However, Oleson reminds that the quality must be there first time around. “Very few people will go back and watch a video again because you edited and produced it to look more professional. Do it right the first time,” she says.
Releasing an online video during a conference on a social media platform will get people who aren’t even attending chiming in and creating more momentum and enthusiasm. “By recording all your sessions, you can reuse that content and possibly even sell it if you’re looking for more ways to drive event revenue. Make sure you have stakeholder buy-in about whatever videos you plan to show. This also means testing your equipment and connections before the event begins and then again during breaks. Nothing is as awkward for the speaker and the attendees than seeing someone on stage falter when something fails to play or display properly,” Craft says.
Video spots in promotions about speakers can create hype and set the expectation for a great presentation. Speaker promotions can be posted online to help promote the event and even just before the speaker takes the stage to set the tone and mood for the presentation.

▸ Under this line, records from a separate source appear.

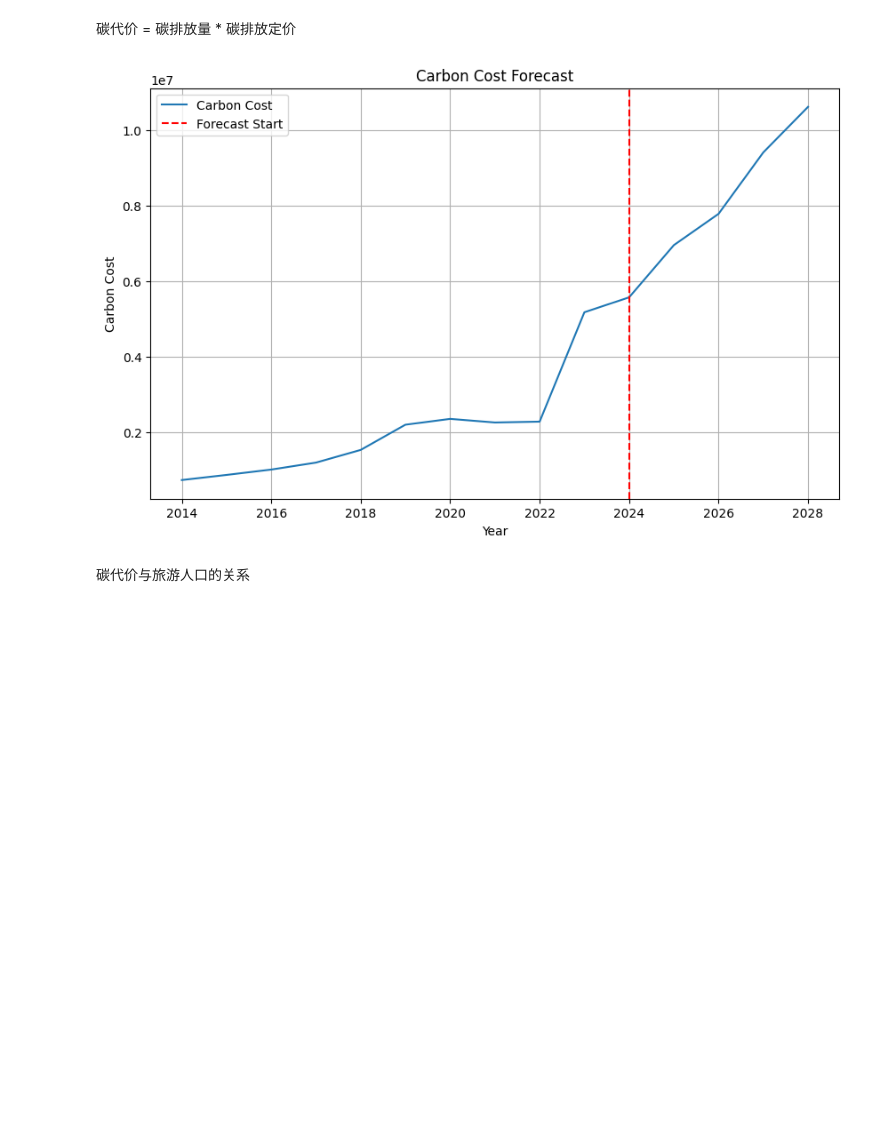
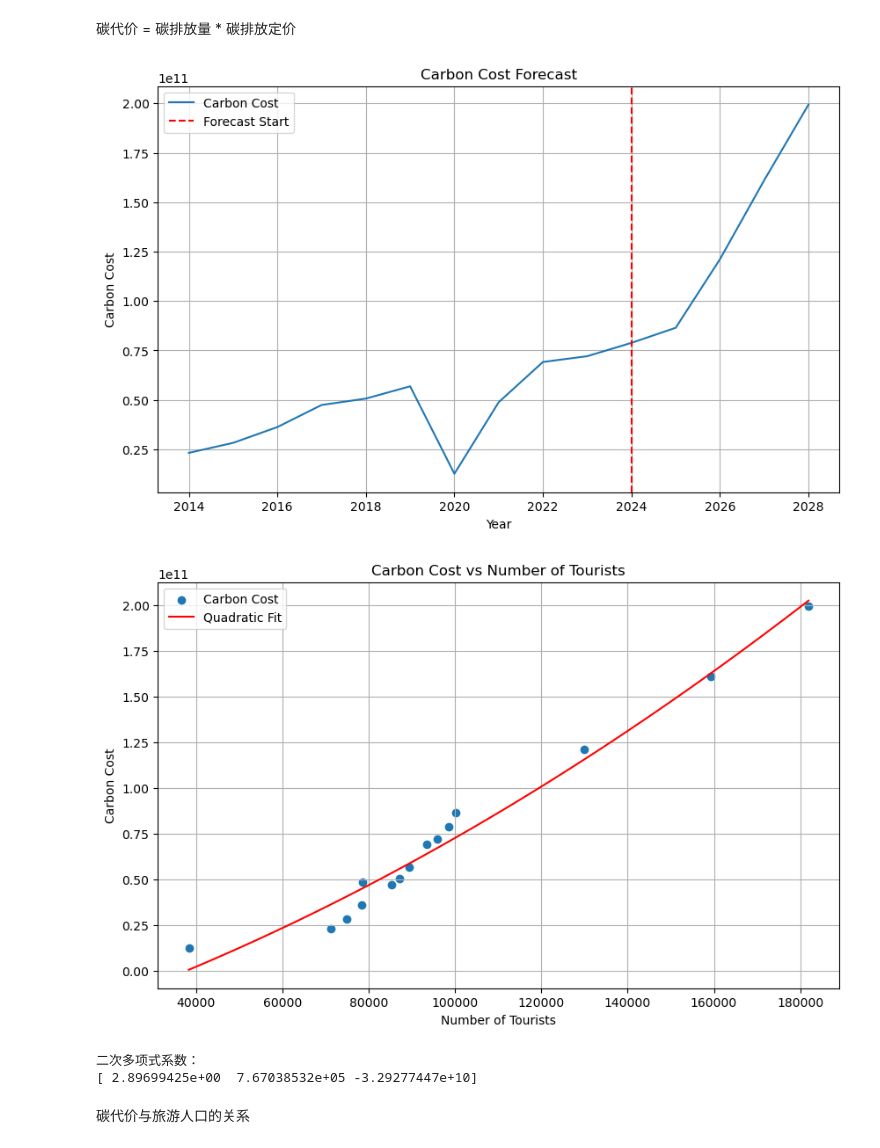
Before and after one commit to BlackMaple1203/MCM, a Jupyter notebook: Code/environment/kaya.ipynb, the cells around one changed output. Drawn from its saved outputs; the diff is of its cells as text; code cells hidden in the pictures; blank space fills up the shorter version.

```diff
--- a/Code/environment/kaya.ipynb
+++ b/Code/environment/kaya.ipynb
@@ -72,18 +72,26 @@ tourism_income = [i * 632 for i in tourism_income]
 # plt.title("Tourism Income Ratio Prediction")
 # plt.show()
 
-# # SARIMA模型预测
+# # # SARIMA模型预测
+# data = {
+#     "Year": [2014, 2015, 2016, 2017, 2018, 2019, 2020, 2021, 2022, 2023],
+#     "GDP": [2524869000, 2435418000, 2437578000, 2511152000, 2467392000, 2414435000, 2292657000, 2421944000, 2423728000, 2387533000],
+#     "Tourism_Numbers": [9.61e5, 9.83e5, 1.015e6, 1.072e6, 1.151e6, 1.306e6, 1.259667e6, 1.213333e6, 1.167e6, 1.67e6],
+#     "GDP": [2524869000, 2435418000, 2437578000, 2511152000, 2467392000, 2414435000, 2292657000, 2421944000, 2423728000, 2387533000]
+# }
 data = {
     "Year": [2014, 2015, 2016, 2017, 2018, 2019, 2020, 2021, 2022, 2023],
-    "GDP": [2524869000, 2435418000, 2437578000, 2511152000, 2467392000, 2414435000, 2292657000, 2421944000, 2423728000, 2387533000],
-    "Tourism_Numbers": [9.61e5, 9.83e5, 1.015e6, 1.072e6, 1.151e6, 1.306e6, 1.259667e6, 1.213333e6, 1.167e6, 1.67e6],
-    "GDP": [2524869000, 2435418000, 2437578000, 2511152000, 2467392000, 2414435000, 2292657000, 2421944000, 2423728000, 2387533000]
+    "GDP": [523368, 520554, 484813, 479694, 511699, 523008, 473690, 564108, 612414, 677909],
+    "MTCO2e": [90000, 90000, 90000, 90000, 90000, 90000, -1, -1, -1, -1],
+    "Tourism_Numbers": [71148, 74919, 78367, 85316, 87135, 89314, 38294, 78646, 93353, 95937],
 }
 
 tourism_number = data["Tourism_Numbers"]
 # 人均旅游以2%的增长率增长，初始为632
 tourism_spend = [632 * (1 + 0.02) ** i for i in range(20)]
 tmp = tourism_spend[0:10]
+print(len(tourism_number), len(tmp))
+
 assert len(tourism_number) == len(tmp)
 tourism_income = [i * j for i, j in zip(tourism_number, tmp)]
 GDP = data["GDP"]
@@ -307,18 +296,45 @@ plt.show()
 # %%
 C_cost = [i * j for i, j in zip(C_tourism, C_price)]
 
 # 绘制图像
 plt.figure(figsize=(10, 6))
 plt.plot(range(2014, 2029), C_cost, label='Carbon Cost')
 plt.axvline(x=2024, color='r', linestyle='--', label='Forecast Start')
 plt.xlabel('Year')
 plt.ylabel('Carbon Cost')
 plt.title('Carbon Cost Forecast')
 plt.legend()
 plt.grid(True)
 plt.show()
+
+
+# 用二次多项式拟合
+coefficients = np.polyfit(tourism, C_cost, 2)
+poly = np.poly1d(coefficients)
+
+# 生成拟合曲线
+tourism_fit = np.linspace(min(tourism), max(tourism), 100)
+C_cost_fit = poly(tourism_fit)
+
+# 绘制图像
+plt.figure(figsize=(10, 6))
+plt.scatter(tourism, C_cost, label='Carbon Cost')
+plt.plot(tourism_fit, C_cost_fit, color='red', label='Quadratic Fit')
+plt.xlabel('Number of Tourists')
+plt.ylabel('Carbon Cost')
+plt.title('Carbon Cost vs Number of Tourists')
+plt.legend()
+plt.grid(True)
+plt.show()
+
+# 输出系数
+print("二次多项式系数：")
+print(coefficients)
 # %% [output]
-[figure, old version]
+[figure, new version]
+[figure, added]
+二次多项式系数：
+[ 2.89699425e+00  7.67038532e+05 -3.29277447e+10]
 # %% [markdown]
 碳代价与旅游人口的关系
 # %%
```
Also changed, not shown: parts of 7 cells of this notebook, 5 other files.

“If you choose to go this route, there are some best practices to keep in mind,” says Craft. “It’s OK to poke fun a bit, but tread lightly. Don’t risk offending any speakers or attendees. Also, don’t use too many inside jokes. These kinds of intro videos work best when everyone feels included in the fun.”
Often, speakers will have their own repertoire of videos that you may be able to leverage in your promotions, Craft adds.
PROMOTE THE PARTY
The opening or closing party can be one of the highlights of an event and offering video in real time is a fun way for people to record memories and highlights. The content can be quickly produced and shared on social media to generate even more buzz for your event, says Craft.
“We had one event that edited party footage in real time and shared it with people during the party. Much of the content was recorded earlier in the evening and then edited in an ad-hoc video booth set up in a corner of the party,” she says.
Post-event videos can extend memories, enthusiasm and knowledge retention of events. “Make sure some video content is freely available,” says Craft. “Even if you want to monetize recorded talks, don’t put everything behind a paywall. Share at least some of your video content for free, so that people get enough of a taste that they want to engage further.”
Craft suggests creating different kinds of videos for different audiences. “Make short, teaser content to share on social media and share longer, uncut recordings of the talks on your website. You also can edit together testimonials and feedback for a high-energy video to promote the event with new audience members,” Craft says.
Recaps and highlight videos are a great way to reach those people who didn’t attend.
“A highlight video is one of the best ways to drive future sales and attendees because the videos can help create FOMO (fear of missing out),” says Craft.
Presentations captured during the event offer promising sales and exposure post-event. “Regardless of if people attended a specific session or not, they’re going to want the recordings. Whether to re-watch themselves, share with their teams or show colleagues, make sure you record as many of the speaker sessions as you can. You’ll be glad you did,” Craft concludes.